I went back through and read some of the blog entries in September and August 2010 on my Travels and Rambles blog. (www.krumlovgirl.blogspot.com) I figured after tackling the Facebook timeline I’d give it a shot.
Of course, in doing so, I re-read some of the negative comments that came from Pete’s friends a couple of weeks after Toby’s funeral. They made me mad all over again but, oh well. The one that stuck with me, though, was one that a reader named Jodie left. She has checked out my blog from time to time and left the occasional comment although we have ever met. In one of the entries, though, she asked me not to focus on the negative, not to write anything else about the bad stuff that was going on, not to name drop, and to let go. (To be fair, she also lost a baby to SIDS.)
So, I’ve been thinking about that. She said that in time I would regret doing it.
Yes and no. I don’t regret doing it, but I do regret not being more eloquent about it.
When someone loses a child you tend to hear about the positive ways that people around them act. You hear about friends coming over for vigils, people taking off work and helping out, and places of employment being understanding. You very, very rarely hear about the negative side.
Although people DID do those things in the beginning (and I wrote about them, too) the amount of negativity we got was unfathomable. From the very first day when I was asked to lie about Toby’s death and say it didn’t happen to a year later when hateful text messages continued, even when nothing was being written back I return, there was just so much negativity that it boggled the mind.
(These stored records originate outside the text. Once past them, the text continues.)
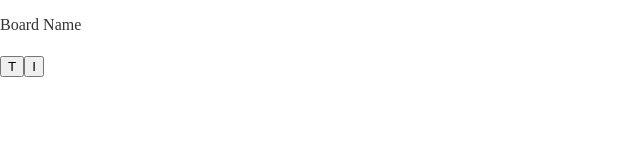
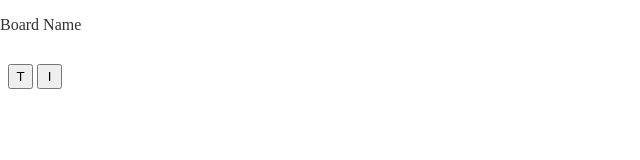
Before and after one commit to badideainc/social-dashboard, a React (Vite) app in the folder client/: page / in a window 1280 px wide. Shown: the top 160 px of the page, without its empty margins (0-640 px from the left). Built offline with nearby package versions, Linux system fonts and the light colour scheme.

Commit message:
Improve toolbar visual appearence

```diff
--- a/client/src/css/board.scss
+++ b/client/src/css/board.scss
@@ -8,9 +8,23 @@
     display: flex;
     flex-direction: row;
 
+    background-color: rgba(255, 255, 255, 0.25);
+    padding: var(--gap);
+
+    --button-size: 25px;
+
     &--visible {
       display: flex;
       flex-direction: row;
+
+      > button {
+        width: var(--button-size);
+        height: var(--button-size);
+      }
+
+      > * {
+        margin-right: calc(var(--gap) / 2);
+      }
     }
 
     &--hidden {
```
I wrote about these things and I am glad that I did. Although most people who keep SIDS blogs or grief blogs seem to have a ton of support, it just wasn’t there for us after the initial shock. I thought that there was something wrong with us. By reading other people’s accounts of their experiences I thought that we must be really terrible people that couldn’t inspire any kind of kindness.
After keeping the blog for awhile, though, I found that I wasn’t the only one. Emails started coming to me and little by little I made connections with other women who had lost babies and were also getting the negativity. In one instance, the woman actually changed her name because her in-laws were sending her death threats. She said that finding my blog had been a godsend because it let her know that she wasn’t alone.
I didn’t provoke any of the negative crap that got slung our way, but I did react to it. And in some cases I reacted publicly. (Especially when it was given to me publicly.) Actually, I only reacted to about half of it, although that might be hard to believe. Pete supported me very early on in doing this, however. When people he knew told him to tell me to stop (as though he had control over me) he told them that if it helped me then he supported me.
So I’m not sorry that I did it. The relationships that were damaged were already damaged before I said anything. They were damaged as soon as the people on the other side called us names, antagonized us, and attacked us. The cuts were made well before I fired back and they were untreatable. Whatever I said back in return might have made the situation worse but once the attacks had been made in the first place, there was never any going back. I mean, once someone tells you that you’ve murdered your child or that you’re messed up or that they hope you miscarry is it really the thing that you say back that ruins the relationship?
All my life I was taught to kind of sit back and take it. If someone is cruel to you then you complain to other people, but you keep them in your life and you don’t address it. If your boss treats you unfairly then you don’t leave, you stay until they make you leave for another reason. In middle school, I was bullied so badly that the principal actually called my mom and told her that he had been made aware of a group of boys that were going to try to rape me on my walk home from school. I never stood up for any of that. Maxi pads were stuck on my locker with fake blood, my new coat was cut up the back, deodorant was smeared all over my clothes while I was in gym class…
By the time Toby died, I was sick of it. I just wish I had been more eloquent in my speech.
I have since come across other blogs by fellow parents who are also having difficult times with people and not getting the support that you might expect from the loss of a child. If I had found those earlier (I couldn’t because, for the most part, the child had not passed away yet) I would have felt so much better knowing that I wasn’t alone.
No, in most instances I did not take the high road. I did fight back. And I’m not ashamed of anything that I have written since or anything I said. I leave it all up, the good and the ugly. It helped me. And maybe it’s helped someone else who’s out there alone, and feeling attacked, and trying to deal with the stupidity of those around them even more than they’re trying to deal with the loss of their child.